:: Information given
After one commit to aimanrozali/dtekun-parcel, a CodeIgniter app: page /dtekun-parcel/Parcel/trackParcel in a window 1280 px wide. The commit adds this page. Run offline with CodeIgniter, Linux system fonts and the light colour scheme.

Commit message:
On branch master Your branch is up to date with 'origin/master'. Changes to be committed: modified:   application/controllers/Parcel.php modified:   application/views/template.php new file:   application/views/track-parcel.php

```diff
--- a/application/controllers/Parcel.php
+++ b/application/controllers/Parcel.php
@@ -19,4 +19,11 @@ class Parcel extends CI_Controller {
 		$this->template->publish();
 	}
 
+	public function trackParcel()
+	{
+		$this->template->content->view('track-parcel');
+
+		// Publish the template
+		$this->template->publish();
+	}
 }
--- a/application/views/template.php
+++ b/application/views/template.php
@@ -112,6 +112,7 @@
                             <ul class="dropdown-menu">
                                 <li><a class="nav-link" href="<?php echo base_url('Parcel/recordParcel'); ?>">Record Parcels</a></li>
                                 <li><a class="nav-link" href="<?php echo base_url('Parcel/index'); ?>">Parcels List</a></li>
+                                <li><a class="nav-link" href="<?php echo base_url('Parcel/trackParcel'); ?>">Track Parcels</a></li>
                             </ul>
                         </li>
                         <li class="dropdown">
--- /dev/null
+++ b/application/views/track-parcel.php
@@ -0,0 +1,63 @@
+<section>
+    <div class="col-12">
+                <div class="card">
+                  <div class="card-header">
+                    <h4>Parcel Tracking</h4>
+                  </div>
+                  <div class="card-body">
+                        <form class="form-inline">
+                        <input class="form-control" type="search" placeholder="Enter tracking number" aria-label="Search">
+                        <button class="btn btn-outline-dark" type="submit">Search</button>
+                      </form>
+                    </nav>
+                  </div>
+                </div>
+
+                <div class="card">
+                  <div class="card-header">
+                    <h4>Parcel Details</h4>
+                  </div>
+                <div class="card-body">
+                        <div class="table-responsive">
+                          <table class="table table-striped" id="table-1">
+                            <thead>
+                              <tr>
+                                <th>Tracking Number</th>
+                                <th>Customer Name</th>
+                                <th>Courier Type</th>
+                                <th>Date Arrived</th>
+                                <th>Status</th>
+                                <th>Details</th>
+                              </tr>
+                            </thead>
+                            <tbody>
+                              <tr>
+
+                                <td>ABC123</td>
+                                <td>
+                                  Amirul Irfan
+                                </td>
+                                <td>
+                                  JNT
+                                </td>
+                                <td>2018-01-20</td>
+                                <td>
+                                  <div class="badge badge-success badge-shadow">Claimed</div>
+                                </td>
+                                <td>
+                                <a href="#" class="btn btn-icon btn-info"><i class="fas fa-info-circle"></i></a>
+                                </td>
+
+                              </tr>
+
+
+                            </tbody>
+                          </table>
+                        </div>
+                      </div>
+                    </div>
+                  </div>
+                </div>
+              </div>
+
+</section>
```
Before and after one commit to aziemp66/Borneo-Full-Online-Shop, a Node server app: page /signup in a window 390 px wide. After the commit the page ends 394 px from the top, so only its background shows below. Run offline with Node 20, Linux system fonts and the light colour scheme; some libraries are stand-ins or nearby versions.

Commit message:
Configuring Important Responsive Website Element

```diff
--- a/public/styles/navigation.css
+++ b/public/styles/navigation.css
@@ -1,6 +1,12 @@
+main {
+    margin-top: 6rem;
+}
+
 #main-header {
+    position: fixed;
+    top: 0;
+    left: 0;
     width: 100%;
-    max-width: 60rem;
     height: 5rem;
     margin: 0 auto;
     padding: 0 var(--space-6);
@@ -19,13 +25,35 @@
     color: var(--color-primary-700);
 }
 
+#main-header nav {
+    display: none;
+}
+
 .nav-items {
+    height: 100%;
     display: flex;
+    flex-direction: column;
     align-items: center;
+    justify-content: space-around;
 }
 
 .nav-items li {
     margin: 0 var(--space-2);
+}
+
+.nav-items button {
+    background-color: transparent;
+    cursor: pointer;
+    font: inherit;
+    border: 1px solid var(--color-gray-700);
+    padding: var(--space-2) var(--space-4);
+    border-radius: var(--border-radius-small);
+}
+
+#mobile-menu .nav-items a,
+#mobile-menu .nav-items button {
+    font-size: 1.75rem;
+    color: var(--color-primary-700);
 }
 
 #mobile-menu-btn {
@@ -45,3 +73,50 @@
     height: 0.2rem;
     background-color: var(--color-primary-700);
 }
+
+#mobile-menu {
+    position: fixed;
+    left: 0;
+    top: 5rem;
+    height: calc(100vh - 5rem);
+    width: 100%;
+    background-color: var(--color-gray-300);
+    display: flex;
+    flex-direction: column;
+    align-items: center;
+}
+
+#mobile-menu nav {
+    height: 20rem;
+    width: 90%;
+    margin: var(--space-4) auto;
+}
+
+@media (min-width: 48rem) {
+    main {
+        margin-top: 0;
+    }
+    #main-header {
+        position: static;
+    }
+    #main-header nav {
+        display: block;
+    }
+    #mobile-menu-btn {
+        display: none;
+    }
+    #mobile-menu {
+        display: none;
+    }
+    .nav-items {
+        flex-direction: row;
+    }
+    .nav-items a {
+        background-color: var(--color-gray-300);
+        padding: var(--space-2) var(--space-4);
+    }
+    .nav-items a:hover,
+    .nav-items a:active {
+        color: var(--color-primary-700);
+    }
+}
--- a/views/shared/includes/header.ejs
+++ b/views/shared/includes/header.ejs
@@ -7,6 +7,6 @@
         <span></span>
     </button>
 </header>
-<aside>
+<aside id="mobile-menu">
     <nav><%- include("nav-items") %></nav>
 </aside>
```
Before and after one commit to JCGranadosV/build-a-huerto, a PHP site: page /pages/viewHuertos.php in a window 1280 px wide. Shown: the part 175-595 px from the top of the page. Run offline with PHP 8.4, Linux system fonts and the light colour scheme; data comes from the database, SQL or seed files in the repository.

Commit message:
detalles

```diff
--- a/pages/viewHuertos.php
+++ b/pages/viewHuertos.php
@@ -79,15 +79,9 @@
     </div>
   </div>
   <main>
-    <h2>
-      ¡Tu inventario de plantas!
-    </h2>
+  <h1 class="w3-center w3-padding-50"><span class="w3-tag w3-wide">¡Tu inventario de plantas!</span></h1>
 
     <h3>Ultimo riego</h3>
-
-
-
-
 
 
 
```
::::
● Work instruction: Reproduce all of the entries word for word.

● Solution:
After one commit to aimanrozali/dtekun-parcel, a CodeIgniter app: page /dtekun-parcel/Parcel/trackParcel in a window 1280 px wide. The commit adds this page. Run offline with CodeIgniter, Linux system fonts and the light colour scheme.

Commit message:
On branch master Your branch is up to date with 'origin/master'. Changes to be committed: modified:   application/controllers/Parcel.php modified:   application/views/template.php new file:   application/views/track-parcel.php

```diff
--- a/application/controllers/Parcel.php
+++ b/application/controllers/Parcel.php
@@ -19,4 +19,11 @@ class Parcel extends CI_Controller {
 		$this->template->publish();
 	}
 
+	public function trackParcel()
+	{
+		$this->template->content->view('track-parcel');
+
+		// Publish the template
+		$this->template->publish();
+	}
 }
--- a/application/views/template.php
+++ b/application/views/template.php
@@ -112,6 +112,7 @@
                             <ul class="dropdown-menu">
                                 <li><a class="nav-link" href="<?php echo base_url('Parcel/recordParcel'); ?>">Record Parcels</a></li>
                                 <li><a class="nav-link" href="<?php echo base_url('Parcel/index'); ?>">Parcels List</a></li>
+                                <li><a class="nav-link" href="<?php echo base_url('Parcel/trackParcel'); ?>">Track Parcels</a></li>
                             </ul>
                         </li>
                         <li class="dropdown">
--- /dev/null
+++ b/application/views/track-parcel.php
@@ -0,0 +1,63 @@
+<section>
+    <div class="col-12">
+                <div class="card">
+                  <div class="card-header">
+                    <h4>Parcel Tracking</h4>
+                  </div>
+                  <div class="card-body">
+                        <form class="form-inline">
+                        <input class="form-control" type="search" placeholder="Enter tracking number" aria-label="Search">
+                        <button class="btn btn-outline-dark" type="submit">Search</button>
+                      </form>
+                    </nav>
+                  </div>
+                </div>
+
+                <div class="card">
+                  <div class="card-header">
+                    <h4>Parcel Details</h4>
+                  </div>
+                <div class="card-body">
+                        <div class="table-responsive">
+                          <table class="table table-striped" id="table-1">
+                            <thead>
+                              <tr>
+                                <th>Tracking Number</th>
+                                <th>Customer Name</th>
+                                <th>Courier Type</th>
+                                <th>Date Arrived</th>
+                                <th>Status</th>
+                                <th>Details</th>
+                              </tr>
+                            </thead>
+                            <tbody>
+                              <tr>
+
+                                <td>ABC123</td>
+                                <td>
+                                  Amirul Irfan
+                                </td>
+                                <td>
+                                  JNT
+                                </td>
+                                <td>2018-01-20</td>
+                                <td>
+                                  <div class="badge badge-success badge-shadow">Claimed</div>
+                                </td>
+                                <td>
+                                <a href="#" class="btn btn-icon btn-info"><i class="fas fa-info-circle"></i></a>
+                                </td>
+
+                              </tr>
+
+
+                            </tbody>
+                          </table>
+                        </div>
+                      </div>
+                    </div>
+                  </div>
+                </div>
+              </div>
+
+</section>
```
Before and after one commit to aziemp66/Borneo-Full-Online-Shop, a Node server app: page /signup in a window 390 px wide. After the commit the page ends 394 px from the top, so only its background shows below. Run offline with Node 20, Linux system fonts and the light colour scheme; some libraries are stand-ins or nearby versions.

Commit message:
Configuring Important Responsive Website Element

```diff
--- a/public/styles/navigation.css
+++ b/public/styles/navigation.css
@@ -1,6 +1,12 @@
+main {
+    margin-top: 6rem;
+}
+
 #main-header {
+    position: fixed;
+    top: 0;
+    left: 0;
     width: 100%;
-    max-width: 60rem;
     height: 5rem;
     margin: 0 auto;
     padding: 0 var(--space-6);
@@ -19,13 +25,35 @@
     color: var(--color-primary-700);
 }
 
+#main-header nav {
+    display: none;
+}
+
 .nav-items {
+    height: 100%;
     display: flex;
+    flex-direction: column;
     align-items: center;
+    justify-content: space-around;
 }
 
 .nav-items li {
     margin: 0 var(--space-2);
+}
+
+.nav-items button {
+    background-color: transparent;
+    cursor: pointer;
+    font: inherit;
+    border: 1px solid var(--color-gray-700);
+    padding: var(--space-2) var(--space-4);
+    border-radius: var(--border-radius-small);
+}
+
+#mobile-menu .nav-items a,
+#mobile-menu .nav-items button {
+    font-size: 1.75rem;
+    color: var(--color-primary-700);
 }
 
 #mobile-menu-btn {
@@ -45,3 +73,50 @@
     height: 0.2rem;
     background-color: var(--color-primary-700);
 }
+
+#mobile-menu {
+    position: fixed;
+    left: 0;
+    top: 5rem;
+    height: calc(100vh - 5rem);
+    width: 100%;
+    background-color: var(--color-gray-300);
+    display: flex;
+    flex-direction: column;
+    align-items: center;
+}
+
+#mobile-menu nav {
+    height: 20rem;
+    width: 90%;
+    margin: var(--space-4) auto;
+}
+
+@media (min-width: 48rem) {
+    main {
+        margin-top: 0;
+    }
+    #main-header {
+        position: static;
+    }
+    #main-header nav {
+        display: block;
+    }
+    #mobile-menu-btn {
+        display: none;
+    }
+    #mobile-menu {
+        display: none;
+    }
+    .nav-items {
+        flex-direction: row;
+    }
+    .nav-items a {
+        background-color: var(--color-gray-300);
+        padding: var(--space-2) var(--space-4);
+    }
+    .nav-items a:hover,
+    .nav-items a:active {
+        color: var(--color-primary-700);
+    }
+}
--- a/views/shared/includes/header.ejs
+++ b/views/shared/includes/header.ejs
@@ -7,6 +7,6 @@
         <span></span>
     </button>
 </header>
-<aside>
+<aside id="mobile-menu">
     <nav><%- include("nav-items") %></nav>
 </aside>
```
Before and after one commit to JCGranadosV/build-a-huerto, a PHP site: page /pages/viewHuertos.php in a window 1280 px wide. Shown: the part 175-595 px from the top of the page. Run offline with PHP 8.4, Linux system fonts and the light colour scheme; data comes from the database, SQL or seed files in the repository.

Commit message:
detalles

```diff
--- a/pages/viewHuertos.php
+++ b/pages/viewHuertos.php
@@ -79,15 +79,9 @@
     </div>
   </div>
   <main>
-    <h2>
-      ¡Tu inventario de plantas!
-    </h2>
+  <h1 class="w3-center w3-padding-50"><span class="w3-tag w3-wide">¡Tu inventario de plantas!</span></h1>
 
     <h3>Ultimo riego</h3>
-
-
-
-
 
 
 
```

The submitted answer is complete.